Cahn admits that. So how does he know when the Shemitahs are timed now? Basically he guesses. He says the Jews were given their land back in 1917, so since land was reclaimed, then it must be a Jubilee? Got it? Me neither.

Israel did not get their land back in 1917. They got a non-binding promise called the Balfour Declaration (that's why it's a declaration and not a treaty or contract). But they didn't get the land back. Hardly any Jews moved to Israel in 1917 and when they did, they could not form a government. They didn't get their land back until 1948. So using Cahn's reasoning would make 1948 the Jubilee, and then the next one would be 1998 (no help there) and the one after that would be 2048, which is an awfully long time to wait to sell books and videos and certainly no way to strike while the iron is hot.

All this is not the biggest problem with this mathematically challenged line of thinking. In his recent work, Cahn took the unusual view that the Jubilee was not a separate year, but instead coincided with a the Shemitah. That does not seem to match Leviticus 25, and not the view most rabbis have. So why take that view? Well Cahn had done research finding significant events in history of Israel and/or the U.S. every seven years going back to 1903. 1903, 7, 14, 23, 31, 38, 45, 52, 59, 66, 73, 80, 87, 94, 2001, 2008, 2015.

He needed things to line up with 2015 because that's good for his publication schedule. Plus he wanted to get 2001 and 2008 in the mix because of the highly publicized market collapses. That schema also gives him 1917 with the the Balfour Declaration and 73 gets him the Yom Kippur war. Apart from the these, the rest of these dates are pretty much duds: a mix of shifting back and forth from Hebrew to Julian calendar or minor events like minor bond bear markets.

When 2015 came and went with nothing to show for it, he needed an extension. So he suddenly needed a separate Jubilee! He needed 2016 to be a Jubilee. Which means his previous time line has to be completely thrown out.
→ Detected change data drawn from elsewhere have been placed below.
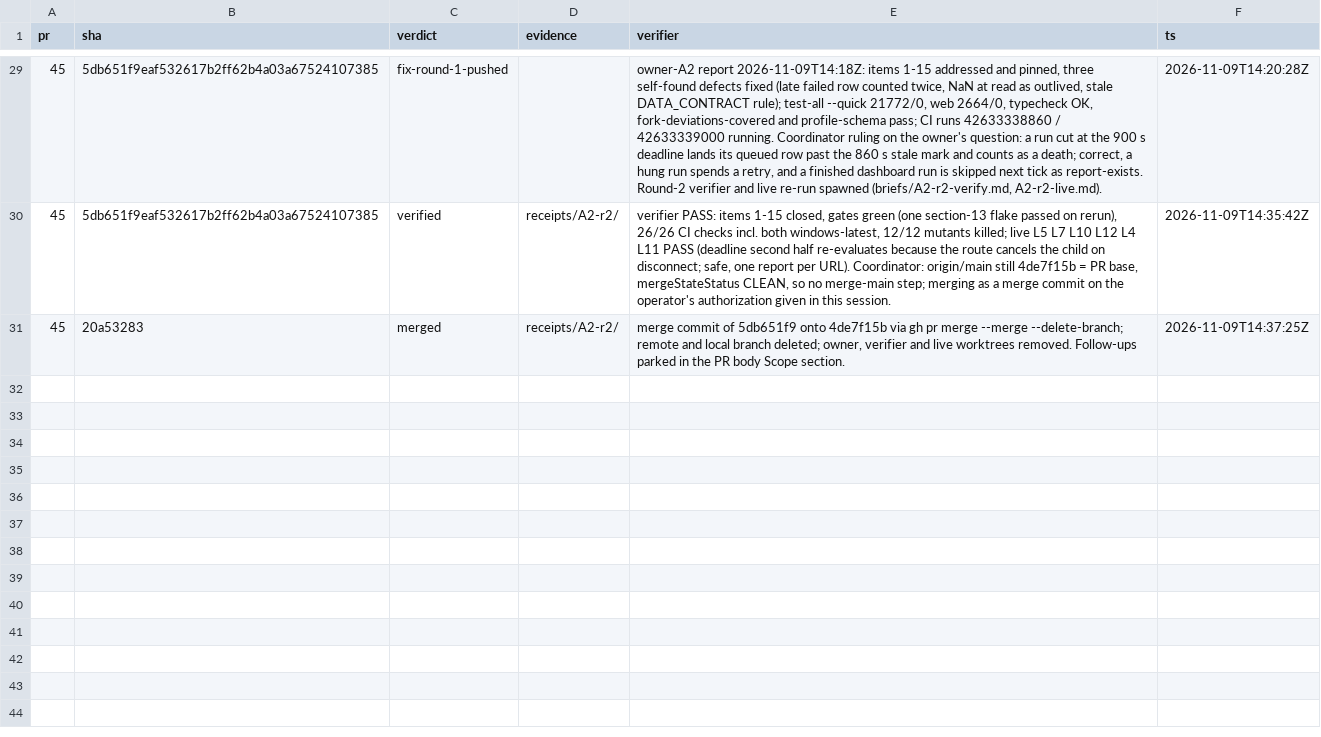
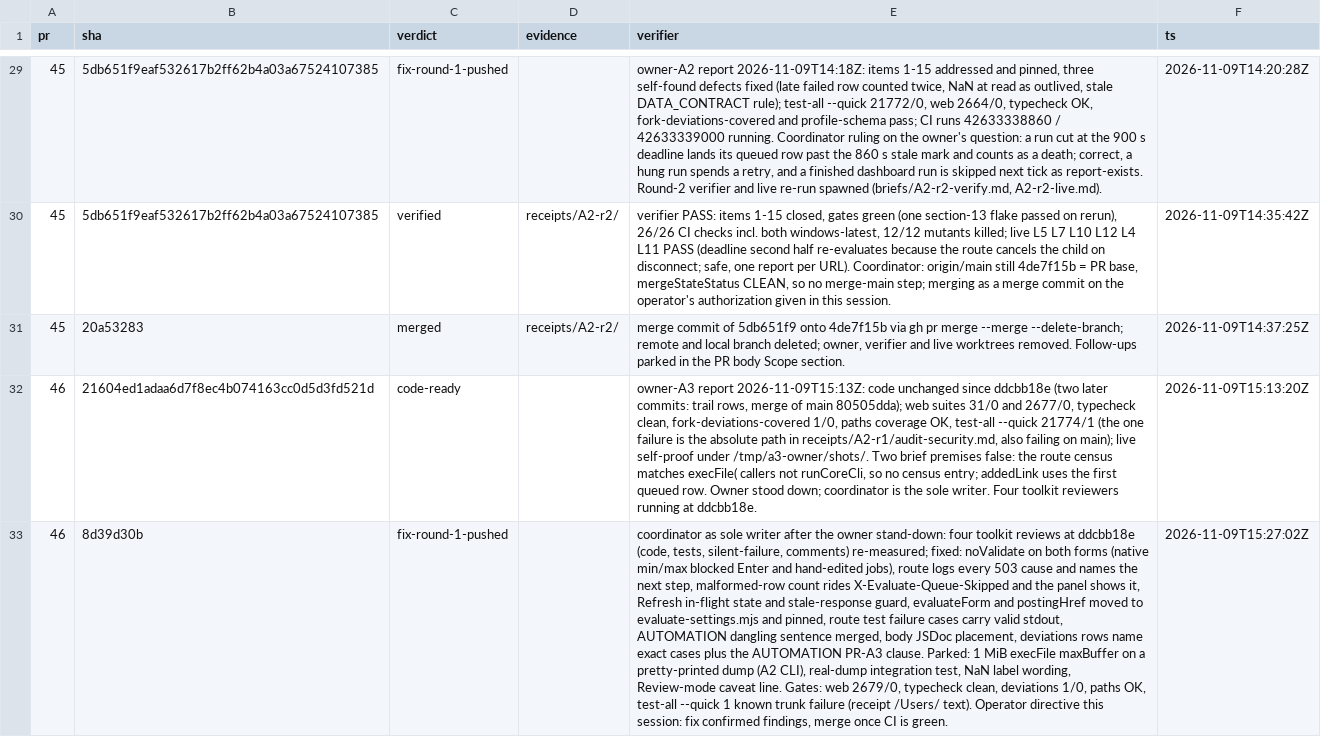
Before and after one commit to jrmatherly/career-ops, a TSV file: docs/superpowers/research/2026-11-08-scan-automation-and-platform/orchestrate/ledger.tsv, drawn as a sheet; only a part is shown, gaps mark what is left out; the diff names each change by its address in the sheet, - before the commit and + after, or states it on an @@ line.

```diff
--- a/docs/superpowers/research/2026-11-08-scan-automation-and-platform/orchestrate/ledger.tsv
+++ b/docs/superpowers/research/2026-11-08-scan-automation-and-platform/orchestrate/ledger.tsv
+row 32: 46 | 21604ed1adaa6d7f8ec4b074163cc0d5d3fd521d | code-ready |  | owner-A3 report 2026-11-09T15:13Z: code unchanged since ddcbb18e (two later commits: trail rows, merge of main 80505dda); web suites 31/0 and 2677/0, typecheck clean, fork-deviations-covered 1/0, paths coverage OK, test-all --quick 21774/1 (the one failure is the absolute path in receipts/A2-r1/audit-security.md, also failing on main); live self-proof under /tmp/a3-owner/shots/. Two brief premises false: the route census matches execFile( callers not runCoreCli, so no census entry; addedLink uses the first queued row. Owner stood down; coordinator is the sole writer. Four toolkit reviewers running at ddcbb18e. | 2026-11-09T15:13:20Z
+row 33: 46 | 8d39d30b | fix-round-1-pushed |  | coordinator as sole writer after the owner stand-down: four toolkit reviews at ddcbb18e (code, tests, silent-failure, comments) re-measured; fixed: noValidate on both forms (native min/max blocked Enter and hand-edited jobs), route logs every 503 cause and names the next step, malformed-row count rides X-Evaluate-Queue-Skipped and the panel shows it, Refresh in-flight state and stale-response guard, evaluateForm and postingHref moved to evaluate-settings.mjs and pinned, route test failure cases carry valid stdout, AUTOMATION dangling sentence merged, body JSDoc placement, deviations rows name exact cases plus the AUTOMATION PR-A3 clause. Parked: 1 MiB execFile maxBuffer on a pretty-printed dump (A2 CLI), real-dump integration test, NaN label wording, Review-mode caveat line. Gates: web 2679/0, typecheck clean, deviations 1/0, paths OK, test-all --quick 1 known trunk failure (receipt /Users/ text). Operator directive this session: fix confirmed findings, merge once CI is green. | 2026-11-09T15:27:02Z
```
Also changed, not shown: 1 other file.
Dozens of amazing coincidental dates which inspired and excited the readers of the book which got it all started were now quietly dropped down the memory hole, and Cahn came back to the traditional view that the Jubilee is a separate year from the seventh Shemitah and that the next Jubilee fell on … you guessed it, 2016, a year well within publishing schedule. But if 2016 is a Jubilee, than so was 1966. Was 1966 a bad economy year? No, it was one of what had been nicknamed the go-go years (like the boots). Economy was great. The market was down, but not enough to qualify as a correction, let alone a collapse.

If 1966 was Jubilee than so was 1916. A bad year for the economy? Nope, GDP was making a nice recovery from the initial shock of WWI. A big history year for the US? Not really, the big year was the following year when we got into a global war. A big year for Israel? No, there was no Israel yet.

Cahn juggles two conflicting chronologies and seems to shift back and forth between them to whichever one allows him to keep his audience focused on the year in their immediate book and DVD buying future.

But every good thing must come to an end, and so must the Blood Moon Merchandising industry.

Earlier this month was Rosh Hashanah, the Jewish New Year. That means that the Jewish year just ended. No market collapse, not the US stock market, not the bond market, not the Indian Market.

In fact, the general view floating around in these circles and promoted on Cahn's Facebook page was that the end of the Jubilee year was lining up with the inclusion of China's currency in the SDR in the beginning of October, leading to a dollar collapse. Instead the dollar has performed quite well since then, which didn't stop Cahn from posting an article about a minor reversal of the dollar's bull market. Anyone who listened to the endless predictions for prophesy buffs and fear mongers bought gold to hedge against the falling dollar and if they did, they incurred substantial losses. So the Blood Moon Industry has managed to find another way to separate decent, and trusting people from their money.

Jerry Bowyer is the Editor of Affluent Christian Investor. He blogs about investing at